What the task requires: Whenever a line in the material below contains "About", copy that line.
·····
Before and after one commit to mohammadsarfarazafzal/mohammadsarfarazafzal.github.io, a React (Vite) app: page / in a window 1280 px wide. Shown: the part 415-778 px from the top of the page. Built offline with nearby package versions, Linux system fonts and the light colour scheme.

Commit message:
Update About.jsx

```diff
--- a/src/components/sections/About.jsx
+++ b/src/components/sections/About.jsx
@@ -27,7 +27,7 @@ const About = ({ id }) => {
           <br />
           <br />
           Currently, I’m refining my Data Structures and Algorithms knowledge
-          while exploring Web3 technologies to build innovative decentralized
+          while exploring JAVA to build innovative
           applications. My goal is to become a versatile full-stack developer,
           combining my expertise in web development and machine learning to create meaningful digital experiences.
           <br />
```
·····
Task output:
Update About.jsx
--- a/src/components/sections/About.jsx
+++ b/src/components/sections/About.jsx
@@ -27,7 +27,7 @@ const About = ({ id }) => {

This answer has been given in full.